=== Section Start ===

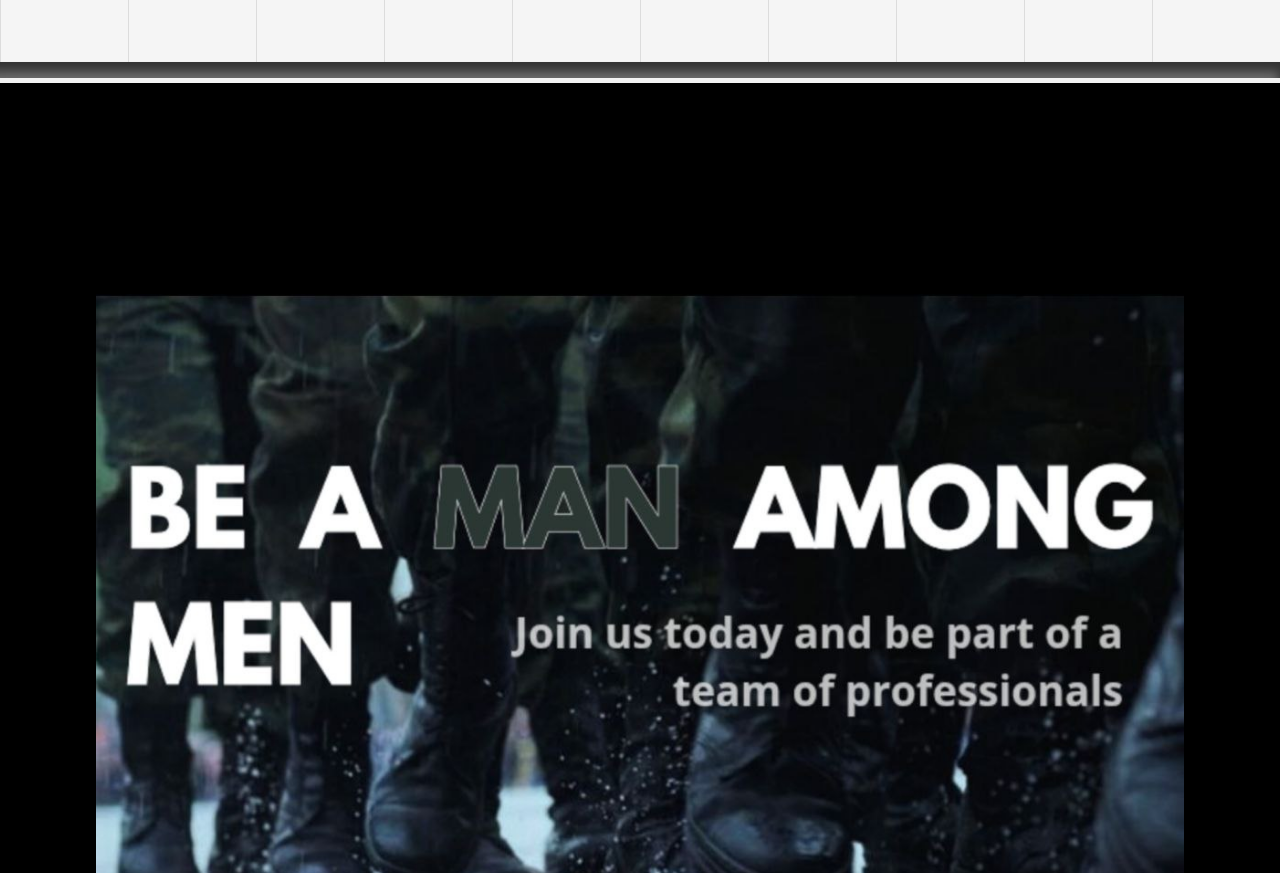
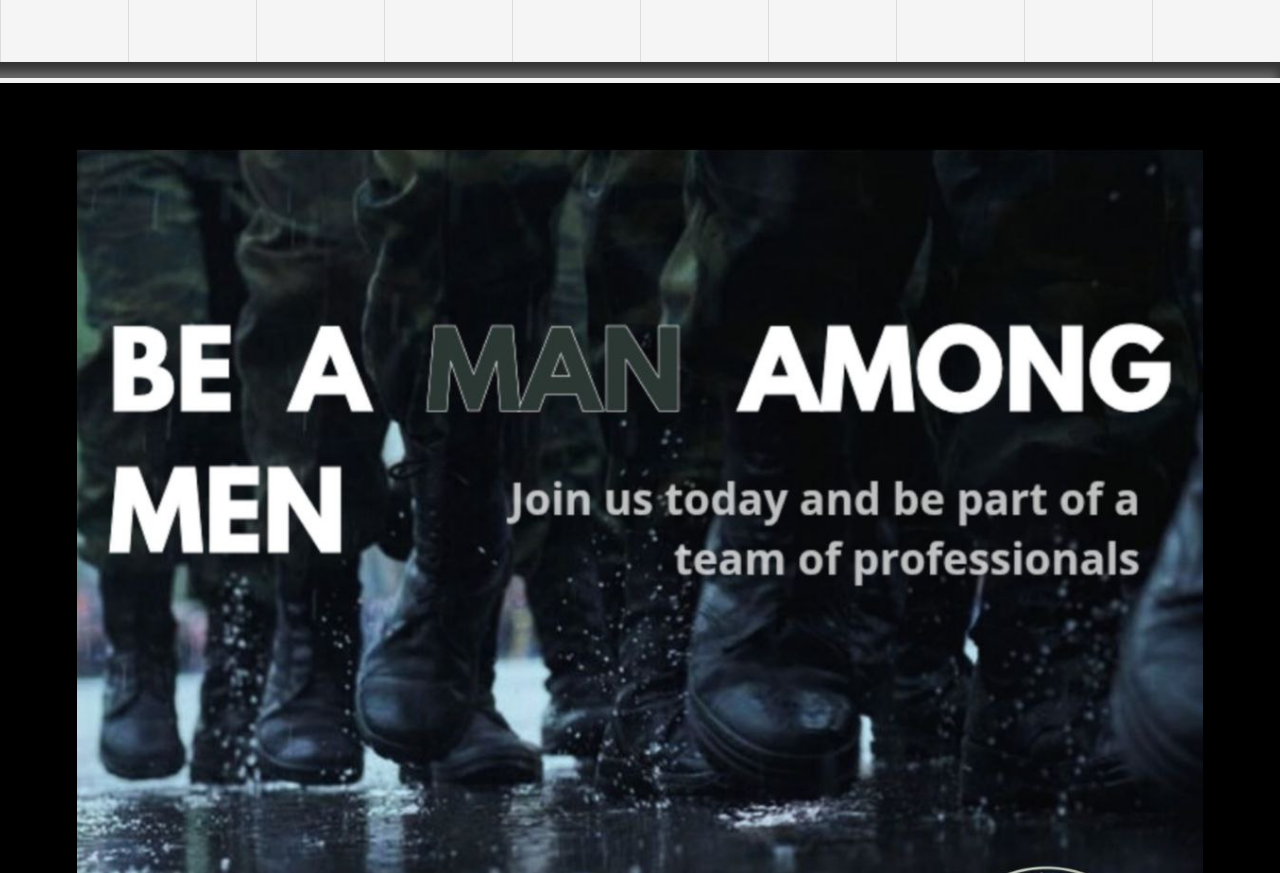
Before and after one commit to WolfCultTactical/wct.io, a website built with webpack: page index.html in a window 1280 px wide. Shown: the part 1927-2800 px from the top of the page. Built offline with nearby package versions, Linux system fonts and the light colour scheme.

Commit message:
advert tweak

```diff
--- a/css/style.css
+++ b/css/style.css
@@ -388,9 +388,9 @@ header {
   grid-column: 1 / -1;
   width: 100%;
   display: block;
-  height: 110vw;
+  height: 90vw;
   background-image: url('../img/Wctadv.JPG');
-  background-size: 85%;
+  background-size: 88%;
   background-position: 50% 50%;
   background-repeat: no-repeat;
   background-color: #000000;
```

=== Section End ===
=== Section Start ===

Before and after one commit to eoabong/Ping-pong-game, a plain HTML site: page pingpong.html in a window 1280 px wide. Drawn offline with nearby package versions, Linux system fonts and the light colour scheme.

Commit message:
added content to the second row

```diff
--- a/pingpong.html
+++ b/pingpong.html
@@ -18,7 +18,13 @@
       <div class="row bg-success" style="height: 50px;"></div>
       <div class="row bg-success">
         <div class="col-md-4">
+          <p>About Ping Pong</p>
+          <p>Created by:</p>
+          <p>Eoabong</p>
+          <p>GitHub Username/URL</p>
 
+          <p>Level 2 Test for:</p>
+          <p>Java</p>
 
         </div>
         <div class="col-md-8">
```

=== Section End ===
=== Section Start ===

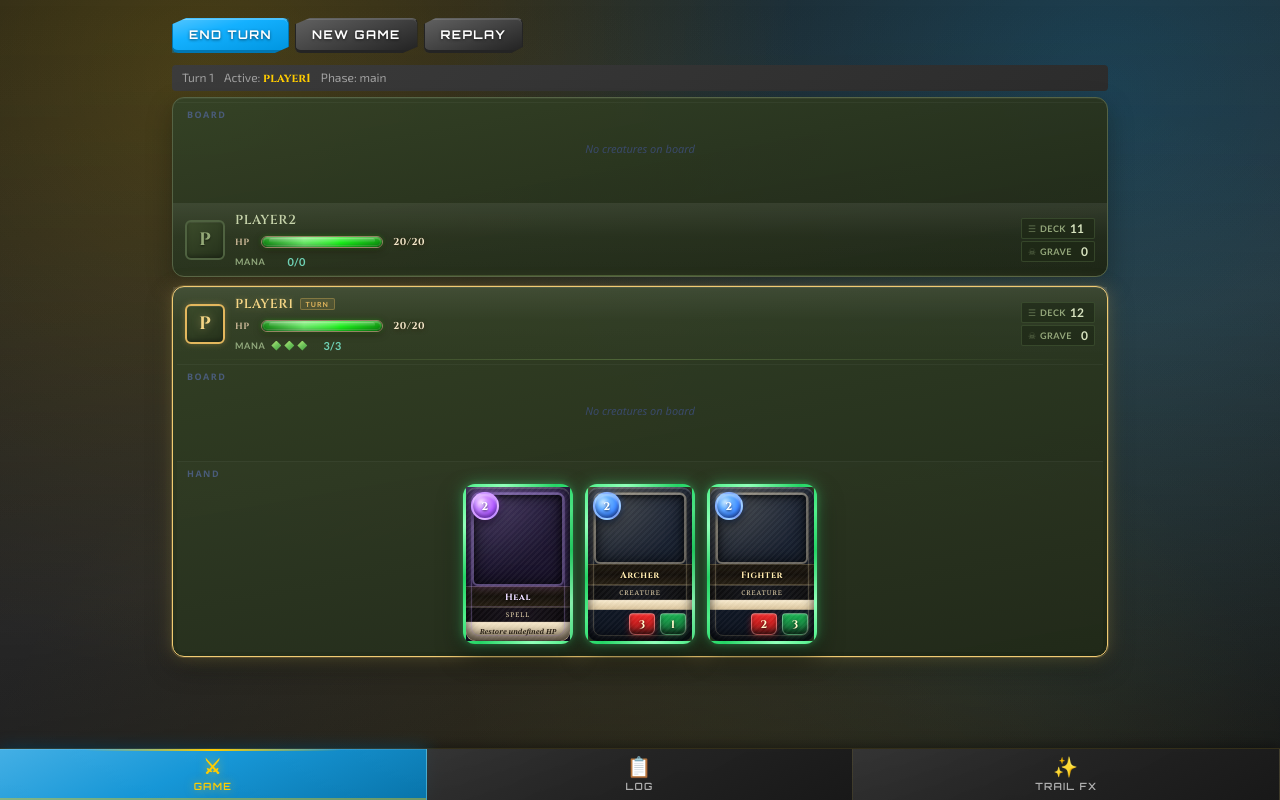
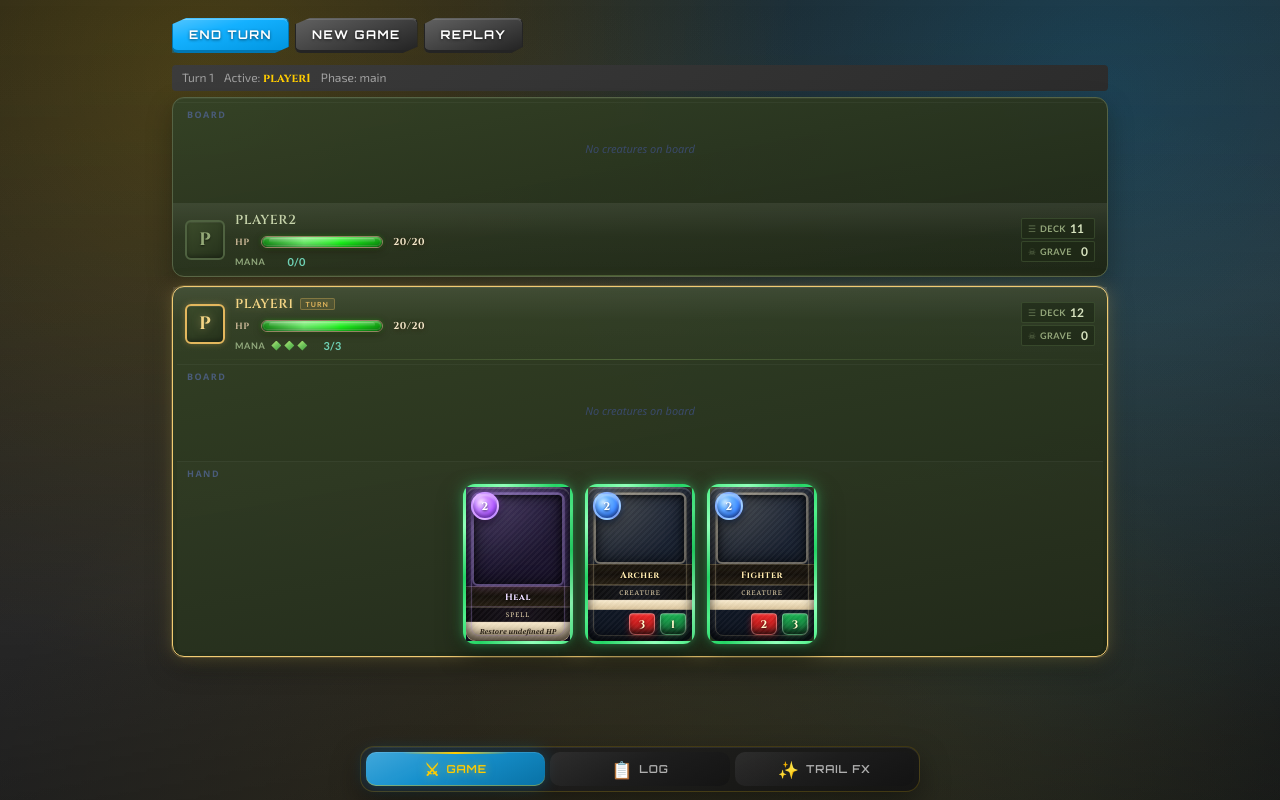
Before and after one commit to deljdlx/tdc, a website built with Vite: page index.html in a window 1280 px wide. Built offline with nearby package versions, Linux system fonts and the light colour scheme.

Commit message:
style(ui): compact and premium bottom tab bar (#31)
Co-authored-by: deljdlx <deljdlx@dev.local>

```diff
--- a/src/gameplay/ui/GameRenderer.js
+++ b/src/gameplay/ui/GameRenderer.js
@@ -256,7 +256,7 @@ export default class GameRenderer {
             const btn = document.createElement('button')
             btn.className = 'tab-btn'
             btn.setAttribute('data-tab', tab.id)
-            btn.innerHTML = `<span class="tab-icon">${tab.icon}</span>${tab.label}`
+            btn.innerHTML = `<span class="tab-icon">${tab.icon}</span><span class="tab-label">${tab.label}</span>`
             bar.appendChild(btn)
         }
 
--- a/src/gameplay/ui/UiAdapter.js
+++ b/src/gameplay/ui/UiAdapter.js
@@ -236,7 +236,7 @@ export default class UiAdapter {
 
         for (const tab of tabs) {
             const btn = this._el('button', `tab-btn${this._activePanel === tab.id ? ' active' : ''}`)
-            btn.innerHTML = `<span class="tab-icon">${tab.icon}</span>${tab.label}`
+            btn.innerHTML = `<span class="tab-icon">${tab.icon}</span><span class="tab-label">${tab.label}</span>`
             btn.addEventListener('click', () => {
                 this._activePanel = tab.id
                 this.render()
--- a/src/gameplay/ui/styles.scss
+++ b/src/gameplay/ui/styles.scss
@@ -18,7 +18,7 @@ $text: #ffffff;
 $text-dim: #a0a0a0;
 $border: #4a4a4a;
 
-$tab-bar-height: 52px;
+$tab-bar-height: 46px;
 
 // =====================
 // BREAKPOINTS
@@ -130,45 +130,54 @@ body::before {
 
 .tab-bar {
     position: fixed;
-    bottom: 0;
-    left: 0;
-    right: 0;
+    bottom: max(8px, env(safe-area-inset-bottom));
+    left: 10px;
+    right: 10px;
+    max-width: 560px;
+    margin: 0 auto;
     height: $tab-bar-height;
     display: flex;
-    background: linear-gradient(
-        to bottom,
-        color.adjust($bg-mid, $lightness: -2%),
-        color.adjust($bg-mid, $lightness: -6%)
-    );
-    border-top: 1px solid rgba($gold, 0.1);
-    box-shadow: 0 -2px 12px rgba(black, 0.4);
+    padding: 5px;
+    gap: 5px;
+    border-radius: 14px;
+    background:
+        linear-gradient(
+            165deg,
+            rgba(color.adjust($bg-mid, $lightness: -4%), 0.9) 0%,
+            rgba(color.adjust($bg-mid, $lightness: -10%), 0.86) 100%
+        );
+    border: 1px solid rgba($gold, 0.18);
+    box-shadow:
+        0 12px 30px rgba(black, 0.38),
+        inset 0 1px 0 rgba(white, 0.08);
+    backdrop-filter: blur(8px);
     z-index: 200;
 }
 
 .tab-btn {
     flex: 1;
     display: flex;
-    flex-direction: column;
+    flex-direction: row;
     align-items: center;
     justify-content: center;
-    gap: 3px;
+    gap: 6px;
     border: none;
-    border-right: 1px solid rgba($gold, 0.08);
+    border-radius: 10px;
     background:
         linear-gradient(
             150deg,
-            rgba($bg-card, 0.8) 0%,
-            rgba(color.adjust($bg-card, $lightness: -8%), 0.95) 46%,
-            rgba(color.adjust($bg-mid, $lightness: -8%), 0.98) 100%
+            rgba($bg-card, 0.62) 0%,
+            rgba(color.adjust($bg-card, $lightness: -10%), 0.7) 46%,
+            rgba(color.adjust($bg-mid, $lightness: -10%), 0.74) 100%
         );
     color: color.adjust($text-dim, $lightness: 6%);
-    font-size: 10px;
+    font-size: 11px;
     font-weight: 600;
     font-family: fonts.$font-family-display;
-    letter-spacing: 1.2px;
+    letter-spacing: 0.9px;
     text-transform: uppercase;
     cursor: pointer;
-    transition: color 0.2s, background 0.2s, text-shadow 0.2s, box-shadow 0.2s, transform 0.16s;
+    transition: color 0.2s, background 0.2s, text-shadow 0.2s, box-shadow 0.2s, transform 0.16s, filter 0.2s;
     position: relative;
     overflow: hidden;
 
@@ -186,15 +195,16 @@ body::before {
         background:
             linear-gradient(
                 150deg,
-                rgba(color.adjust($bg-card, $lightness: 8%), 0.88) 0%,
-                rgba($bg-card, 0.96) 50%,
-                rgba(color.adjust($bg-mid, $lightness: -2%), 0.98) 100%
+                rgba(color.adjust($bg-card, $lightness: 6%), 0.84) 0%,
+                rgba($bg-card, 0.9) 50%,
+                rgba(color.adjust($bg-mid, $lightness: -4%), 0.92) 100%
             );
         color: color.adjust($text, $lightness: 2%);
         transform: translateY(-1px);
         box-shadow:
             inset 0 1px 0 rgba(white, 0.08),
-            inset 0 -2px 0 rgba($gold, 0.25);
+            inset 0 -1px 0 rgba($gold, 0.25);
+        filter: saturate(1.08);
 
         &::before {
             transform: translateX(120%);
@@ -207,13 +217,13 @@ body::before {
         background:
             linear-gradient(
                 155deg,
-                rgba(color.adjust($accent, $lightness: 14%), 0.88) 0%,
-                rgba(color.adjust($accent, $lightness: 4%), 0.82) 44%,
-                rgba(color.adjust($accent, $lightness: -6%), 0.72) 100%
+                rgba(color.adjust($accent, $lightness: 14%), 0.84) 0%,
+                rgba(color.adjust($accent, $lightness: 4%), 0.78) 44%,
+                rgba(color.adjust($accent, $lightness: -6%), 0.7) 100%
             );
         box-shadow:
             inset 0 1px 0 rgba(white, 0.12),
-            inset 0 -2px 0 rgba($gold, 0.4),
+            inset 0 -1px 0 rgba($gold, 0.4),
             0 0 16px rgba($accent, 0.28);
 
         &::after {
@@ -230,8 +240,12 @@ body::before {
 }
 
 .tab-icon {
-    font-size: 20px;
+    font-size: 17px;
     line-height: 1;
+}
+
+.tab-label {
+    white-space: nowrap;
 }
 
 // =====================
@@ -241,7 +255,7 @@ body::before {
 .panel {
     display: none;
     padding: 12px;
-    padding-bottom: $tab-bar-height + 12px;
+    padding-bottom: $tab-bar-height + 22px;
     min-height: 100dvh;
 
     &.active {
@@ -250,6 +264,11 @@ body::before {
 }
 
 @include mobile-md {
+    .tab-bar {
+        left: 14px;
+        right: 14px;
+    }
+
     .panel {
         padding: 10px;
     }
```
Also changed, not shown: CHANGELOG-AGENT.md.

=== Section End ===

Among the lines above, which ones include the word "card"? Copy them.

-            rgba($bg-card, 0.8) 0%,
-            rgba(color.adjust($bg-card, $lightness: -8%), 0.95) 46%,
+            rgba($bg-card, 0.62) 0%,
+            rgba(color.adjust($bg-card, $lightness: -10%), 0.7) 46%,
-                rgba(color.adjust($bg-card, $lightness: 8%), 0.88) 0%,
-                rgba($bg-card, 0.96) 50%,
+                rgba(color.adjust($bg-card, $lightness: 6%), 0.84) 0%,
+                rgba($bg-card, 0.9) 50%,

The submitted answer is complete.